Sleep apnoea is a disorder that affects about one in four men over the age of 30, and about five per cent of all Australians.
The disorder is characterised by the walls of the throat meeting during sleep, which blocks of the upper airway near the tongue.
When the blockage occurs breathing stops (normally for somewhere between a few seconds and one minute) until the brain picks up the problem and issues a quick wakeup call.
The sleeper jolts and opens the airway, makes a bit of a snoring noise and then promptly returns to sleep.
Doctors assess the severity of sleep apnoea cases based on the number of interruptions that occur each hour, with a mild case seeing between five and fifteen interruptions per hour and a severe case seeing more than thirty interruptions.
The symptoms are taxing and include poor concentration, irritability, impotence and lower sex drive, and general fatigue and sleepiness.
Obesity is one of the biggest causes of this disorder. Sometimes a person can lose five or ten kilograms and get over the problem immediately. Other causes include alcohol, large tonsils, nasal congestion, some medications and some illnesses.

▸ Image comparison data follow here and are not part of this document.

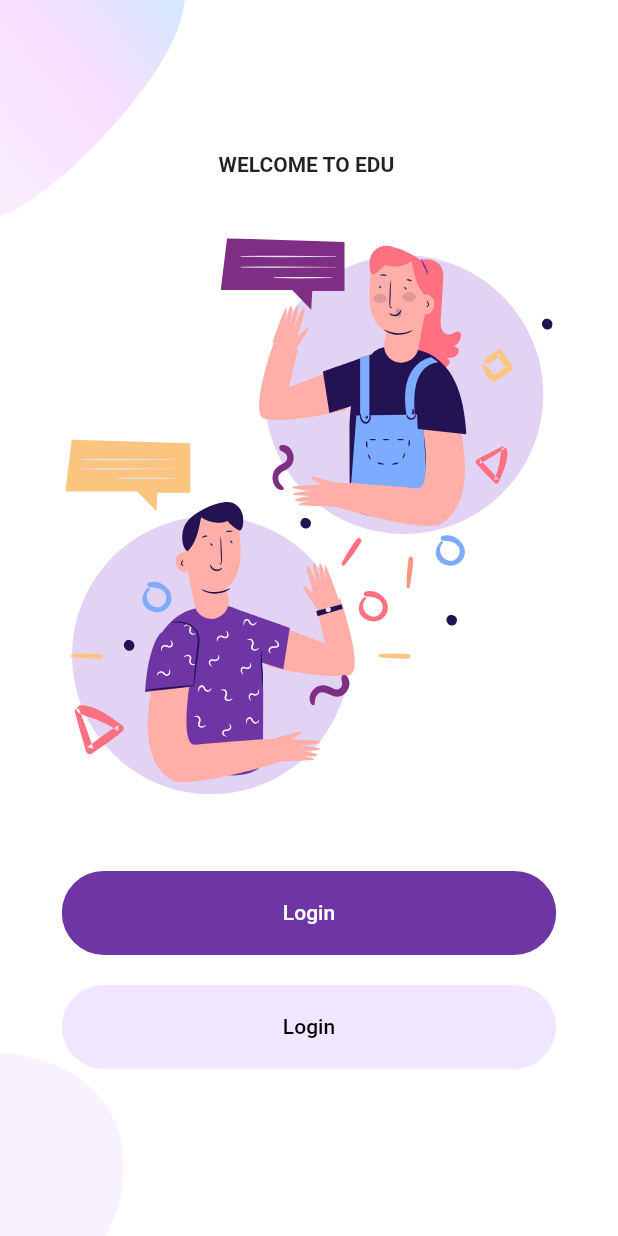
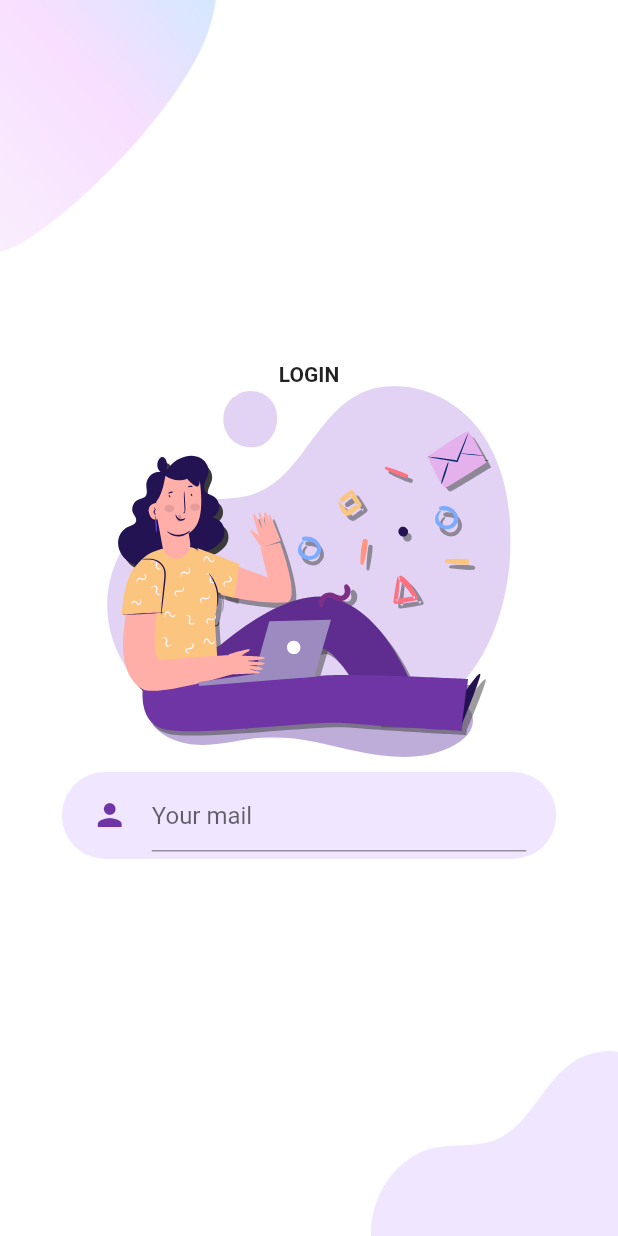
Before and after one commit to QuantumInformatik/login-punumone, a Flutter app: the screen it shows after launch, after a tap on "Login", on a phone screen of 412 x 824 dp. Run offline on Flutter 3.47's test engine with Material 2 defaults, Android fonts, the phone set to English and light mode, and no system bars; our stand-ins replace flutter_svg.

Commit message:
Se realiza la pantalla de login y se navega hacia ella - se crea primer campo input

```diff
--- a/lib/screens/components/body.dart
+++ b/lib/screens/components/body.dart
@@ -1,6 +1,7 @@
 import 'package:first_login_flutter/components/rounded_button.dart';
 import 'package:first_login_flutter/constants.dart';
 import 'package:first_login_flutter/screens/components/backgound.dart';
+import 'package:first_login_flutter/screens/login/login_screen.dart';
 import 'package:flutter/material.dart';
 import 'package:flutter_svg/flutter_svg.dart';
 
@@ -35,10 +36,14 @@ class Body extends StatelessWidget {
             text: "Login",
             color: kPrimaryColor,
             textColor: Colors.white,
-            press: () {},
+            press: () {
+              Navigator.push(context, MaterialPageRoute(builder: (context) {
+                return LoginScreen();
+              }));
+            },
           ),
           RoundedButton(
-            text: "Login",
+            text: "Sign up",
             color: kPrimaryLightColor,
             textColor: Colors.black,
             press: () {},
--- /dev/null
+++ b/lib/screens/login/components/Background.dart
@@ -0,0 +1,41 @@
+import 'package:flutter/material.dart';
+
+class Background extends StatelessWidget {
+  final Widget childWidget;
+
+  const Background({
+    Key key,
+    this.childWidget,
+  }) : super(key: key);
+
+  @override
+  Widget build(BuildContext context) {
+    Size size = MediaQuery.of(context).size;
+
+    return Container(
+      width: double.infinity,
+      height: size.height,
+      child: Stack(
+        alignment: Alignment.center,
+        children: <Widget>[
+          Positioned(
+              top: 0,
+              left: 0,
+              child: Image.asset(
+                "assets/images/main_top.png",
+                width: size.width * 0.35,
+              )),
+          Positioned(
+            bottom: 0,
+            right: 0,
+            child: Image.asset(
+              "assets/images/login_bottom.png",
+              width: size.width * 0.40,
+            ),
+          ),
+          childWidget
+        ],
+      ),
+    );
+  }
+}
--- /dev/null
+++ b/lib/screens/login/components/body.dart
@@ -0,0 +1,65 @@
+import 'package:first_login_flutter/constants.dart';
+import 'package:first_login_flutter/screens/login/components/Background.dart';
+import 'package:flutter/material.dart';
+import 'package:flutter_svg/flutter_svg.dart';
+
+class Body extends StatelessWidget {
+  const Body({
+    Key key,
+  }) : super(key: key);
+
+  @override
+  Widget build(BuildContext context) {
+    Size size = MediaQuery.of(context).size;
+
+    return Background(
+      childWidget: Column(
+        mainAxisAlignment: MainAxisAlignment.center,
+        children: <Widget>[
+          _crearInputs(),
+          SvgPicture.asset(
+            "assets/icons/login.svg",
+            height: size.height * 0.3,
+          ),
+          TextFieldContainer(
+            childTextField: TextField(
+              decoration: InputDecoration(
+                  icon: Icon(
+                    Icons.person,
+                    color: kPrimaryColor,
+                  ),
+                  hintText: "Your mail"),
+            ),
+          )
+        ],
+      ),
+    );
+  }
+
+  Widget _crearInputs() {
+    return Text(
+      "LOGIN",
+      style: TextStyle(fontWeight: FontWeight.bold),
+    );
+  }
+}
+
+class TextFieldContainer extends StatelessWidget {
+  final Widget childTextField;
+
+  const TextFieldContainer({Key key, this.childTextField}) : super(key: key);
+
+  @override
+  Widget build(BuildContext context) {
+    Size size = MediaQuery.of(context).size;
+
+    return Container(
+      margin: EdgeInsets.symmetric(vertical: 10),
+      width: size.width * 0.8,
+      padding: EdgeInsets.symmetric(horizontal: 20, vertical: 5),
+      decoration: BoxDecoration(
+          color: kPrimaryLightColor, borderRadius: BorderRadius.circular(29)),
+      child: childTextField,
+    );
+  }
+}
--- /dev/null
+++ b/lib/screens/login/login_screen.dart
@@ -0,0 +1,11 @@
+import 'package:first_login_flutter/screens/login/components/body.dart';
+import 'package:flutter/material.dart';
+
+class LoginScreen extends StatelessWidget {
+  @override
+  Widget build(BuildContext context) {
+    return Scaffold(
+      body: Body(),
+    );
+  }
+}
```
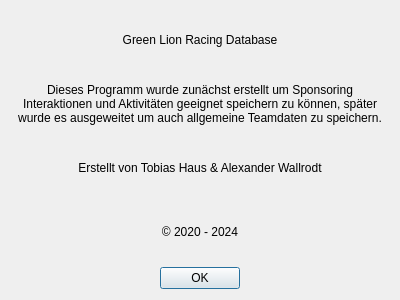
Above: aboutdatabase.ui from green-lion-racing/glr-database before the change. Below: the same form after it.
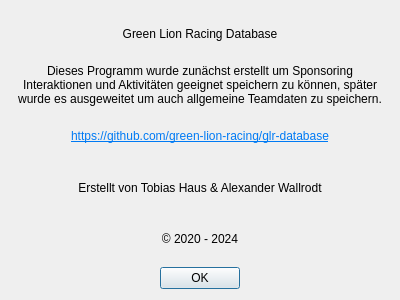
That is the form after the change.

Diff of the .ui file:
```diff
--- a/aboutdatabase.ui
+++ b/aboutdatabase.ui
@@ -37,6 +37,19 @@
      </property>
     </widget>
    </item>
+   <item>
+    <widget class="QLabel" name="label_4">
+     <property name="text">
+      <string>&lt;html&gt;&lt;head/&gt;&lt;body&gt;&lt;p&gt;&lt;a href=&quot;https://github.com/green-lion-racing/glr-database&quot;&gt;&lt;span style=&quot; text-decoration: underline; color:#007af4;&quot;&gt;https://github.com/green-lion-racing/glr-database&lt;/span&gt;&lt;/a&gt;&lt;/p&gt;&lt;/body&gt;&lt;/html&gt;</string>
+     </property>
+     <property name="alignment">
+      <set>Qt::AlignCenter</set>
+     </property>
+     <property name="openExternalLinks">
+      <bool>true</bool>
+     </property>
+    </widget>
+   </item>
    <item>
     <widget class="QLabel" name="label_3">
      <property name="text">
```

There are several treatments available, with the most obvious being lifestyle changes. Reducing your weight (if you are overweight) and cutting down on alcohol are the obvious ones.
There is a device known as a CPAP that can keep the back of the through open by forcing air in through the nose. Some people find this to be very irritating.
If you think you may be struggling with sleep apnoea, see your doctor.